Where are Alpha’s customers located?
Alpha’s (ANR) production and coal exports serve a wide variety of customers spread out in over 26 countries worldwide. As of fiscal year 2013, it serves a total of 170 different customers globally. Of Alpha’s entire proven and probable reserves, 78% are classified as low sulfur reserves and 69% as high Btu content coal. The general rule of thumb is that the higher the heating capability and lower the sulfur content, the more valuable the coal would be. So, Alpha’s portfolio of coal supply would allow it to provide greater value to its customers. Some of the company’s biggest and long term customers are major players in public utilities and steel manufacturers.
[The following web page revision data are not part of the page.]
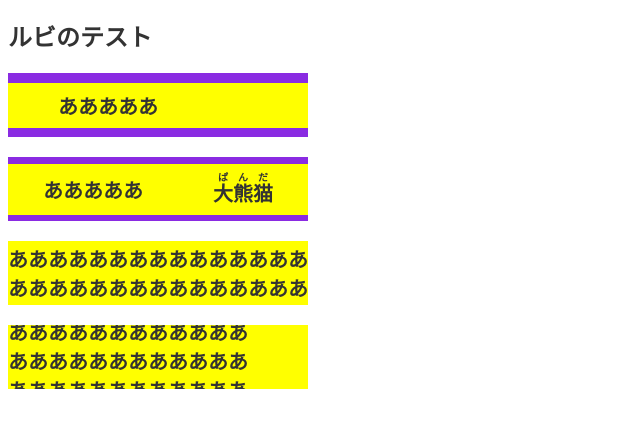
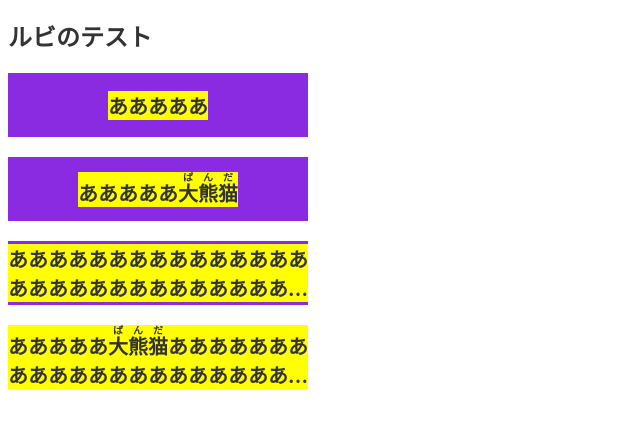
Before and after one commit to maruma/html-practice, a plain HTML site: page index.html in a window 1280 px wide. Shown: the part 48-476 px from the top of the page, without its empty margins (0-640 px from the left). Drawn offline with Linux system fonts and the light colour scheme; a web font is replaced by a local one.

Commit message:
テスト

```diff
--- a/styles/main.css
+++ b/styles/main.css
@@ -53,19 +53,12 @@ h1 {
   font-weight: bold;
   font-size: 20px;
   background-color: yellow;
-  display: grid;
-  place-items: center;
-  grid-template-rows: auto 1fr auto; /* 3行グリッド、中央行にテキストを配置 */
+  display: -webkit-box;
+  -webkit-box-orient: vertical;
+  -webkit-line-clamp: 2; /* 最大2行表示 */
+  overflow: hidden;
+  text-overflow: ellipsis; /* はみ出したテキストを...で置き換え */
   text-align: center;
-  width: 100%; /* 親要素に幅を合わせる */
-  height: auto; /* 高さを自動にする */
-  padding: 8px 0; /* テキストの上下に少し余白を持たせる */
+  vertical-align: middle;
+  height: auto;
 }
-
-.clamp-text::before,
-.clamp-text::after {
-  content: '';
-  width: 0;
-  height: 100%;
-  grid-row: 1 / 3; /* 1行目から3行目までをカバー */
-}
```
Alpha’s top ten customers accounted for approximately 43% of 2013’s total revenue, and its largest customer accounted for around 9% of 2013’s revenue.
Most of Alpha’s yearly coal sales are derived from long-term supply agreements with its customers that specify the quantity, quality, and price of which coal will be sold. In 2013, about 43% and 69% of its steam and metallurgical coal sales volume, respectively, were sold through long-term supply agreements. These agreements which typically last longer than a year are based upon the quantity of coal supplied and the price at which they would be traded. Such agreements allow the company to lock in a set amount of revenue and supply to ensure a more stable revenue flow.
Note that it is the industry standard for global coal companies (KOL) to include a price reopener in the long-term supply agreement should there be large fluctuations in the current market prices of coal. Major players in the industry like Arch Coal (ACI), Peabody Energy (BTU), and Consol Energy (CNX) actively partake in long-term supply agreements.
How Alpha reaches its customers
For Alpha’s customers, coal is usually delivered through the engagement of transportation providers such as railroads, trucks, barge lines, and terminal facilities. In 2013, approximately 67% of total shipments to customers were delivered through rail and about 8% through barges on rivers. The company’s heavy reliance on rail transportation providers like CSX, Norfolk Southern, BNSF, and Union Pacific can be seen as a risk if there were to be a delay in shipment; Arch Coal (ACI) faced a very difficult 4Q 2013 due to delays and disruptions from its rail service provider.
Click here for a link to a review of Arch Coal’s earnings call.